**RECORDS FOR THE EXERCISE:**

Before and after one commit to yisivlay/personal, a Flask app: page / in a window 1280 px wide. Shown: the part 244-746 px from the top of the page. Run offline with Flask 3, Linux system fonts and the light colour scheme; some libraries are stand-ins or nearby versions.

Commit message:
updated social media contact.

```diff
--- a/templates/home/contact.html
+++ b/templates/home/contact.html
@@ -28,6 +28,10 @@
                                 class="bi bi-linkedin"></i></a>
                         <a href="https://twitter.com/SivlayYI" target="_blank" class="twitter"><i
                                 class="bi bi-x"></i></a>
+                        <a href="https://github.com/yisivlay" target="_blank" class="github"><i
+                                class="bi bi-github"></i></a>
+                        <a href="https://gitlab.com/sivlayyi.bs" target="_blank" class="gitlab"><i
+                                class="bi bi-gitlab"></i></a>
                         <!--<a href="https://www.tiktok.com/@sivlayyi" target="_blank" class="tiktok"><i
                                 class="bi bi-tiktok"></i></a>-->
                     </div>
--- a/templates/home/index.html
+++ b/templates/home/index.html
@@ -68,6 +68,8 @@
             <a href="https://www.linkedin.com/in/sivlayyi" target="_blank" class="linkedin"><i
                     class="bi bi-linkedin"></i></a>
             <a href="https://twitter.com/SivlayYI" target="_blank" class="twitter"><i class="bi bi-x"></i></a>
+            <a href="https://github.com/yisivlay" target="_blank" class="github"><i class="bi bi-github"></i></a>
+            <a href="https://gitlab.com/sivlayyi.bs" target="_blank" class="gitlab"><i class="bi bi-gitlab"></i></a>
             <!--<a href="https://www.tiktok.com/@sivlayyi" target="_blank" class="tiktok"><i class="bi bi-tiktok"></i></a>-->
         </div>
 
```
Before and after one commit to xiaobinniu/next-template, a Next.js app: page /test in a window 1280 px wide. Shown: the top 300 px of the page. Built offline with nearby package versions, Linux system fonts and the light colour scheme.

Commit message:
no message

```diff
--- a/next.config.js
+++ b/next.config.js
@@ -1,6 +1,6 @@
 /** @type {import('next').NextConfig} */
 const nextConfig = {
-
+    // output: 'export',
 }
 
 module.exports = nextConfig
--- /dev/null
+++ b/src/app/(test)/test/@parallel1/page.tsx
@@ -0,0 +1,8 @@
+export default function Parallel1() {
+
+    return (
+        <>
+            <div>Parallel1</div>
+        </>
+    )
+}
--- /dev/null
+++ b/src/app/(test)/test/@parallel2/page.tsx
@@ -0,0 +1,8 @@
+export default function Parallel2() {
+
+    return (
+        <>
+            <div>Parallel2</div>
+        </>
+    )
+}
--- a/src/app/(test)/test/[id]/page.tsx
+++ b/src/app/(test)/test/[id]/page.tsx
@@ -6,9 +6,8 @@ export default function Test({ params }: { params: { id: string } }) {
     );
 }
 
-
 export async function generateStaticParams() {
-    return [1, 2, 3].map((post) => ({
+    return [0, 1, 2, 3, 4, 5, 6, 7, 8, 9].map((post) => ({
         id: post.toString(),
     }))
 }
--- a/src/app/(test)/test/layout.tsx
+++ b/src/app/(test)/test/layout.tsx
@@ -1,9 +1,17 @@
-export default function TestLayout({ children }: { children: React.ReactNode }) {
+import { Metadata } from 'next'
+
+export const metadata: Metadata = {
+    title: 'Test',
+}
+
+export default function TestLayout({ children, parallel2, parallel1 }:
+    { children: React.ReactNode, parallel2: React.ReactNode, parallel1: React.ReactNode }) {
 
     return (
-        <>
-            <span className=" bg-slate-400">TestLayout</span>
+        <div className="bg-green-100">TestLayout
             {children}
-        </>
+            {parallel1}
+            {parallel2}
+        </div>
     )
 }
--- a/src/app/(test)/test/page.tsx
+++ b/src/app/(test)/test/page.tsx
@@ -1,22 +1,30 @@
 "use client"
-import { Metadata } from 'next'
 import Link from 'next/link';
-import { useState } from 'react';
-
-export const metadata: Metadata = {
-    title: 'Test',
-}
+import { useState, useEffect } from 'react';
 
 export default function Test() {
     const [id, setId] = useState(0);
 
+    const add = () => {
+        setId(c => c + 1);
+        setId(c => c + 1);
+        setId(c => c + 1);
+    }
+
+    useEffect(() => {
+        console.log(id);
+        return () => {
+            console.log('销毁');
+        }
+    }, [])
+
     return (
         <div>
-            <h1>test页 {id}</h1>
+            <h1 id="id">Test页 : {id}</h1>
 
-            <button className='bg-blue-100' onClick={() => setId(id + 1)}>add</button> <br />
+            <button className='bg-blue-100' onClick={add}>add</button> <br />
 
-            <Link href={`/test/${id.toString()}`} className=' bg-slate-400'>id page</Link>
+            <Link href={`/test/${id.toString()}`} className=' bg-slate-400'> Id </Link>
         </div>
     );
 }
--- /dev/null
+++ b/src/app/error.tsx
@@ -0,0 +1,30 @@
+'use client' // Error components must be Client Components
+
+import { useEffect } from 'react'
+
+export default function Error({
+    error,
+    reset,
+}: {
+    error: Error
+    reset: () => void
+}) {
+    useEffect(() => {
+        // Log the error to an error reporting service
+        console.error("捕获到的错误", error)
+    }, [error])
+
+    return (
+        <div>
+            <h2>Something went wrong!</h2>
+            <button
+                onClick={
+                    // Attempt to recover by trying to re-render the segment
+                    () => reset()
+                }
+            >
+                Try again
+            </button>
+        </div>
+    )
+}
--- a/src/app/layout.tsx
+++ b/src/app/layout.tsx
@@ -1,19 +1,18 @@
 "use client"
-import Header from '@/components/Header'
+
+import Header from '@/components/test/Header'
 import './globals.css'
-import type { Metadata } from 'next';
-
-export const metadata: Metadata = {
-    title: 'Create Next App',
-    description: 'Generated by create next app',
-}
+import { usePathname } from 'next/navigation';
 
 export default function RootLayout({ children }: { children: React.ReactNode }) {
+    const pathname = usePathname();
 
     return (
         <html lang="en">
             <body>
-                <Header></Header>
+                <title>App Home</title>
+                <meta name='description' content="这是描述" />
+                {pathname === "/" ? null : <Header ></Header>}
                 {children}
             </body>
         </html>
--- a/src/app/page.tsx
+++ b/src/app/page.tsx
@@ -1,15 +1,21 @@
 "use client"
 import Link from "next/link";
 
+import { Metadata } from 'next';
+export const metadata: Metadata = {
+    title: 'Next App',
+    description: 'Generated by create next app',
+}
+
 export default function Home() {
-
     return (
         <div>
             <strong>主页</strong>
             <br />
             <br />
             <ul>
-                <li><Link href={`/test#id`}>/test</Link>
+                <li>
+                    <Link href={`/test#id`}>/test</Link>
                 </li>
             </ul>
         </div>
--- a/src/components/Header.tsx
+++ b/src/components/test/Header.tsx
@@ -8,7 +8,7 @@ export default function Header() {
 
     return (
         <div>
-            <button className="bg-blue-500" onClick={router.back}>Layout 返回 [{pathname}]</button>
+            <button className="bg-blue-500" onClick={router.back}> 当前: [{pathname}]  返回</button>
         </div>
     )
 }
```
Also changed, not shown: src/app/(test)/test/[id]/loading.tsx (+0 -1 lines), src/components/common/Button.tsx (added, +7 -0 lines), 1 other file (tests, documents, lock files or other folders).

**EXERCISE AIM:**
Each line above should appear again, reproduced exactly.

**SOLUTION FOR THIS PROBLEM:**
Before and after one commit to yisivlay/personal, a Flask app: page / in a window 1280 px wide. Shown: the part 244-746 px from the top of the page. Run offline with Flask 3, Linux system fonts and the light colour scheme; some libraries are stand-ins or nearby versions.

Commit message:
updated social media contact.

```diff
--- a/templates/home/contact.html
+++ b/templates/home/contact.html
@@ -28,6 +28,10 @@
                                 class="bi bi-linkedin"></i></a>
                         <a href="https://twitter.com/SivlayYI" target="_blank" class="twitter"><i
                                 class="bi bi-x"></i></a>
+                        <a href="https://github.com/yisivlay" target="_blank" class="github"><i
+                                class="bi bi-github"></i></a>
+                        <a href="https://gitlab.com/sivlayyi.bs" target="_blank" class="gitlab"><i
+                                class="bi bi-gitlab"></i></a>
                         <!--<a href="https://www.tiktok.com/@sivlayyi" target="_blank" class="tiktok"><i
                                 class="bi bi-tiktok"></i></a>-->
                     </div>
--- a/templates/home/index.html
+++ b/templates/home/index.html
@@ -68,6 +68,8 @@
             <a href="https://www.linkedin.com/in/sivlayyi" target="_blank" class="linkedin"><i
                     class="bi bi-linkedin"></i></a>
             <a href="https://twitter.com/SivlayYI" target="_blank" class="twitter"><i class="bi bi-x"></i></a>
+            <a href="https://github.com/yisivlay" target="_blank" class="github"><i class="bi bi-github"></i></a>
+            <a href="https://gitlab.com/sivlayyi.bs" target="_blank" class="gitlab"><i class="bi bi-gitlab"></i></a>
             <!--<a href="https://www.tiktok.com/@sivlayyi" target="_blank" class="tiktok"><i class="bi bi-tiktok"></i></a>-->
         </div>
 
```
Before and after one commit to xiaobinniu/next-template, a Next.js app: page /test in a window 1280 px wide. Shown: the top 300 px of the page. Built offline with nearby package versions, Linux system fonts and the light colour scheme.

Commit message:
no message

```diff
--- a/next.config.js
+++ b/next.config.js
@@ -1,6 +1,6 @@
 /** @type {import('next').NextConfig} */
 const nextConfig = {
-
+    // output: 'export',
 }
 
 module.exports = nextConfig
--- /dev/null
+++ b/src/app/(test)/test/@parallel1/page.tsx
@@ -0,0 +1,8 @@
+export default function Parallel1() {
+
+    return (
+        <>
+            <div>Parallel1</div>
+        </>
+    )
+}
--- /dev/null
+++ b/src/app/(test)/test/@parallel2/page.tsx
@@ -0,0 +1,8 @@
+export default function Parallel2() {
+
+    return (
+        <>
+            <div>Parallel2</div>
+        </>
+    )
+}
--- a/src/app/(test)/test/[id]/page.tsx
+++ b/src/app/(test)/test/[id]/page.tsx
@@ -6,9 +6,8 @@ export default function Test({ params }: { params: { id: string } }) {
     );
 }
 
-
 export async function generateStaticParams() {
-    return [1, 2, 3].map((post) => ({
+    return [0, 1, 2, 3, 4, 5, 6, 7, 8, 9].map((post) => ({
         id: post.toString(),
     }))
 }
--- a/src/app/(test)/test/layout.tsx
+++ b/src/app/(test)/test/layout.tsx
@@ -1,9 +1,17 @@
-export default function TestLayout({ children }: { children: React.ReactNode }) {
+import { Metadata } from 'next'
+
+export const metadata: Metadata = {
+    title: 'Test',
+}
+
+export default function TestLayout({ children, parallel2, parallel1 }:
+    { children: React.ReactNode, parallel2: React.ReactNode, parallel1: React.ReactNode }) {
 
     return (
-        <>
-            <span className=" bg-slate-400">TestLayout</span>
+        <div className="bg-green-100">TestLayout
             {children}
-        </>
+            {parallel1}
+            {parallel2}
+        </div>
     )
 }
--- a/src/app/(test)/test/page.tsx
+++ b/src/app/(test)/test/page.tsx
@@ -1,22 +1,30 @@
 "use client"
-import { Metadata } from 'next'
 import Link from 'next/link';
-import { useState } from 'react';
-
-export const metadata: Metadata = {
-    title: 'Test',
-}
+import { useState, useEffect } from 'react';
 
 export default function Test() {
     const [id, setId] = useState(0);
 
+    const add = () => {
+        setId(c => c + 1);
+        setId(c => c + 1);
+        setId(c => c + 1);
+    }
+
+    useEffect(() => {
+        console.log(id);
+        return () => {
+            console.log('销毁');
+        }
+    }, [])
+
     return (
         <div>
-            <h1>test页 {id}</h1>
+            <h1 id="id">Test页 : {id}</h1>
 
-            <button className='bg-blue-100' onClick={() => setId(id + 1)}>add</button> <br />
+            <button className='bg-blue-100' onClick={add}>add</button> <br />
 
-            <Link href={`/test/${id.toString()}`} className=' bg-slate-400'>id page</Link>
+            <Link href={`/test/${id.toString()}`} className=' bg-slate-400'> Id </Link>
         </div>
     );
 }
--- /dev/null
+++ b/src/app/error.tsx
@@ -0,0 +1,30 @@
+'use client' // Error components must be Client Components
+
+import { useEffect } from 'react'
+
+export default function Error({
+    error,
+    reset,
+}: {
+    error: Error
+    reset: () => void
+}) {
+    useEffect(() => {
+        // Log the error to an error reporting service
+        console.error("捕获到的错误", error)
+    }, [error])
+
+    return (
+        <div>
+            <h2>Something went wrong!</h2>
+            <button
+                onClick={
+                    // Attempt to recover by trying to re-render the segment
+                    () => reset()
+                }
+            >
+                Try again
+            </button>
+        </div>
+    )
+}
--- a/src/app/layout.tsx
+++ b/src/app/layout.tsx
@@ -1,19 +1,18 @@
 "use client"
-import Header from '@/components/Header'
+
+import Header from '@/components/test/Header'
 import './globals.css'
-import type { Metadata } from 'next';
-
-export const metadata: Metadata = {
-    title: 'Create Next App',
-    description: 'Generated by create next app',
-}
+import { usePathname } from 'next/navigation';
 
 export default function RootLayout({ children }: { children: React.ReactNode }) {
+    const pathname = usePathname();
 
     return (
         <html lang="en">
             <body>
-                <Header></Header>
+                <title>App Home</title>
+                <meta name='description' content="这是描述" />
+                {pathname === "/" ? null : <Header ></Header>}
                 {children}
             </body>
         </html>
--- a/src/app/page.tsx
+++ b/src/app/page.tsx
@@ -1,15 +1,21 @@
 "use client"
 import Link from "next/link";
 
+import { Metadata } from 'next';
+export const metadata: Metadata = {
+    title: 'Next App',
+    description: 'Generated by create next app',
+}
+
 export default function Home() {
-
     return (
         <div>
             <strong>主页</strong>
             <br />
             <br />
             <ul>
-                <li><Link href={`/test#id`}>/test</Link>
+                <li>
+                    <Link href={`/test#id`}>/test</Link>
                 </li>
             </ul>
         </div>
--- a/src/components/Header.tsx
+++ b/src/components/test/Header.tsx
@@ -8,7 +8,7 @@ export default function Header() {
 
     return (
         <div>
-            <button className="bg-blue-500" onClick={router.back}>Layout 返回 [{pathname}]</button>
+            <button className="bg-blue-500" onClick={router.back}> 当前: [{pathname}]  返回</button>
         </div>
     )
 }
```
Also changed, not shown: src/app/(test)/test/[id]/loading.tsx (+0 -1 lines), src/components/common/Button.tsx (added, +7 -0 lines), 1 other file (tests, documents, lock files or other folders).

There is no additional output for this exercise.